Remote Recall mothers maiden name, birthday, or another special date in history. Intellectual functioning
Knowledge Knowledge of illness or reason for hospitalization.
Sensory function CNS conducts sensation of pain, temperature, position, vibration, crude touch, and fine touch. Test – Have client close eyes and state where stimulus strikes, sharp versus dull, at arms, trunk, and legs. Done symmetrically, random
Cranial nerves OOOTTAFAGVSH. On Old Olympus towering tops a Finn and German viewed some hops. Cranial Nerves !
Deep tendon reflexes Done by stretching muscle mildly and striking tendon with hammer
Cutaneous reflexes Stimulating skin superficially.
Cutaneous reflexes: Grades 0 no response. 1+ low normal with slight muscle contraction. 2+ normal with visible muscle twitch and movement of the muscle or arm. 3+ brisker than normal; may not indicate disease. 4+ hyperactive and very brisk; often with spinal cord disorders
Eye Health History Eye pain. Photophobia. Burning. Itching. Excess tearing. Crusting. Film or curtain vision. Halos. Diplopia. Floaters. Dark spots. Flashing lights. Visual Acuity. Ability to see small detail. Testing of central vision. Snellen chart.
Ectropion Eye Lid margins that turn out
Entropion Eye Lid margins that turn in
Lacrimal apparatus Upper outer wall of anterior part of orbital. Responsible for tear production. Typically not felt unless becomes obstructed. Assess for redness or edema
Conjunctivitis Highly contagious, crusty drainage on the eyelid margins
Arcus senilis Thin white ring around the iris
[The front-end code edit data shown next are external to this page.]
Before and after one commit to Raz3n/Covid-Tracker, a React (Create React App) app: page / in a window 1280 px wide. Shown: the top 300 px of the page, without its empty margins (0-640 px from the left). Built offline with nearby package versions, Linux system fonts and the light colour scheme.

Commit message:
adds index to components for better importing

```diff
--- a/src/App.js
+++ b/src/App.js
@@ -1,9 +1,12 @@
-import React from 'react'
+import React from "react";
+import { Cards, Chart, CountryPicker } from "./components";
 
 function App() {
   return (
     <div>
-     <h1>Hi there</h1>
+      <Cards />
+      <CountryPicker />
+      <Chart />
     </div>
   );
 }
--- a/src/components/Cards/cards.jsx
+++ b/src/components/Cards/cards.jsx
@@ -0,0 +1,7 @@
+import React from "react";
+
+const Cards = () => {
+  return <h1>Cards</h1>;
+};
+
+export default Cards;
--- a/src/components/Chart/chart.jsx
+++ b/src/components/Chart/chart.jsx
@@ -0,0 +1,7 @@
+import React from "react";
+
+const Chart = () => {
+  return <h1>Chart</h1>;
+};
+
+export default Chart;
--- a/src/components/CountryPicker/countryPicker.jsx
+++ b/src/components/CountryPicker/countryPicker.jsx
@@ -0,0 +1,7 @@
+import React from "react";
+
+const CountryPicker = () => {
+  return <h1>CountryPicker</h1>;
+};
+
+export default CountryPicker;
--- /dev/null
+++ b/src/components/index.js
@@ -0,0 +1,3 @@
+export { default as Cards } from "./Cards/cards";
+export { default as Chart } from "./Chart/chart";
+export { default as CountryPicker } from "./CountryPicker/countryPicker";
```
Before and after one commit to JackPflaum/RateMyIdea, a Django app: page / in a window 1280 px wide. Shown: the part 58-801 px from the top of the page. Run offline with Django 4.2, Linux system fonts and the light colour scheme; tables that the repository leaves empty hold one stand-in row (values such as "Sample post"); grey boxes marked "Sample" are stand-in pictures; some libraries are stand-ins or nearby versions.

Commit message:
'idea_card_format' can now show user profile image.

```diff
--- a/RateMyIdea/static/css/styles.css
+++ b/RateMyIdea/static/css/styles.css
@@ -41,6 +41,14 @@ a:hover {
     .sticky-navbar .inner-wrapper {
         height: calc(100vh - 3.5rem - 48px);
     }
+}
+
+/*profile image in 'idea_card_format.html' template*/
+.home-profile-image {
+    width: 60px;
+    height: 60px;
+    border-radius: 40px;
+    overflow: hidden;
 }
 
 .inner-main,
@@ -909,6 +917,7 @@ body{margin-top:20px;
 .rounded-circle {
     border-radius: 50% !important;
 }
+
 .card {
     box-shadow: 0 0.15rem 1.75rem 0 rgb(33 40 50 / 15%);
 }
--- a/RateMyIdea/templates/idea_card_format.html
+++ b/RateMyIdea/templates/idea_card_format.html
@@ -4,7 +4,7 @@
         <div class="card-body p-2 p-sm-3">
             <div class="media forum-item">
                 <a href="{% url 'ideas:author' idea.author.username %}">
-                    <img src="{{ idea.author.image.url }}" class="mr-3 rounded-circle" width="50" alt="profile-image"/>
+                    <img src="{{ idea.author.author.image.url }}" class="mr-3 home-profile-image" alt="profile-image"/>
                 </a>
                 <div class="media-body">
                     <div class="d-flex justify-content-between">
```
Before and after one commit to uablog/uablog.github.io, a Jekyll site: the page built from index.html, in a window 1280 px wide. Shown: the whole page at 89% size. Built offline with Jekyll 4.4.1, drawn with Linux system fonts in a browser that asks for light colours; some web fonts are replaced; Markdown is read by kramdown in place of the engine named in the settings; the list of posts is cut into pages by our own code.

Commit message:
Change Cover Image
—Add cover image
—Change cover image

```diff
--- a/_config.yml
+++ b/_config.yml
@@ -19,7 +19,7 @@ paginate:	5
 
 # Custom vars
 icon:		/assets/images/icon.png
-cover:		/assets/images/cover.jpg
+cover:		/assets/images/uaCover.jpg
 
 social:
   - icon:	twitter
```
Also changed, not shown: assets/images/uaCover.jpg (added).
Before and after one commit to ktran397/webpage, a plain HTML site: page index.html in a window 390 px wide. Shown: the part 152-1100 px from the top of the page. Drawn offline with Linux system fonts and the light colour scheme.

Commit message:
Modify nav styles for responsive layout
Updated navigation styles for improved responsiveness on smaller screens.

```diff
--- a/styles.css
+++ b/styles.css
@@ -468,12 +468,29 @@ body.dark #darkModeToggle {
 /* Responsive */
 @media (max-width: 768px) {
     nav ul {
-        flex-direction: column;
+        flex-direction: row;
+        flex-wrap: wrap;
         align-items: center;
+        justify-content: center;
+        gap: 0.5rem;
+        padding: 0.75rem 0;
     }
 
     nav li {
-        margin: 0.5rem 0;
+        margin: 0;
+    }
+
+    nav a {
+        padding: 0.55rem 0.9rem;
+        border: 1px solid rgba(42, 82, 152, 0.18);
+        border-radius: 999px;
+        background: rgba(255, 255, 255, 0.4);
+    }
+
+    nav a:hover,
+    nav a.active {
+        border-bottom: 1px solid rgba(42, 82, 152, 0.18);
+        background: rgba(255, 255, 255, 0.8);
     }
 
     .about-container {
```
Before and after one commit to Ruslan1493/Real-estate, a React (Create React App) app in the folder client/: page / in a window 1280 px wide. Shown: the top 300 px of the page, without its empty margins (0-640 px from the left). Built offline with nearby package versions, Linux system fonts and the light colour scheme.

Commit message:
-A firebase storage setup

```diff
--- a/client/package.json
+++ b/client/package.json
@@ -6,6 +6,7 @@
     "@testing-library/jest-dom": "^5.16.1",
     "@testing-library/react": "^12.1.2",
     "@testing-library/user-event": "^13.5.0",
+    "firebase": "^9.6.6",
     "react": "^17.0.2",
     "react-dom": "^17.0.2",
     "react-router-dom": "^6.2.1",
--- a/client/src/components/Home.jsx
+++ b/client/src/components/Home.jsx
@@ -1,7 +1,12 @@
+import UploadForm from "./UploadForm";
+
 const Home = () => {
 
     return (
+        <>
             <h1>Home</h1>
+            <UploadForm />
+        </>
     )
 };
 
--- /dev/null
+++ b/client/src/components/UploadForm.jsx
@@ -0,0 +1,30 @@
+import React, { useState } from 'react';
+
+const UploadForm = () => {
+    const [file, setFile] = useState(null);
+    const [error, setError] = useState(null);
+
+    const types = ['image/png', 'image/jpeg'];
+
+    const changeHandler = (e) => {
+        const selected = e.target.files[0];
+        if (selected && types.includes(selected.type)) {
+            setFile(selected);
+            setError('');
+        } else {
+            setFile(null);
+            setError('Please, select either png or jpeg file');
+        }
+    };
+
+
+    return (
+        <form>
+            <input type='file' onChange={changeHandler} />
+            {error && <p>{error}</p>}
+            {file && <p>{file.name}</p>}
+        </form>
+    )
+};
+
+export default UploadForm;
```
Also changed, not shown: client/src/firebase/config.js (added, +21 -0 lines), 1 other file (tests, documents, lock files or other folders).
Cornea Transparent, colorless, shiny, smooth
Pupils Size, shape, equality, accommodation, reaction to light.
Cloudy pupils Cataracts
Pinpoint Opiod intoxication (Heroin, fentanyl, meperidine)
Auricles Color, size, shape, symmetry, lesions, moles, cysts, nodules, tender, pain with palpation?
Three types of hearing loss Conductive. Sensorineural mixed. Hearing Loss
Conductive An interruption of sounds from outer ear to inner ear r/t sounds not transmitted through outer and middle ear structures
Sensorineural Inner ear, auditory nerve damage, or hearing center in brain damaged Sounds is lost beyond the bony ossicles
Whisper test One ear occluded and whisper
Nose and Sinuses Allergies. Drug use. Occupational exposure. Nasal obstruction. Deviated septum. Infections. Polyps. Headaches. Post nasal drip
Created by: maggardba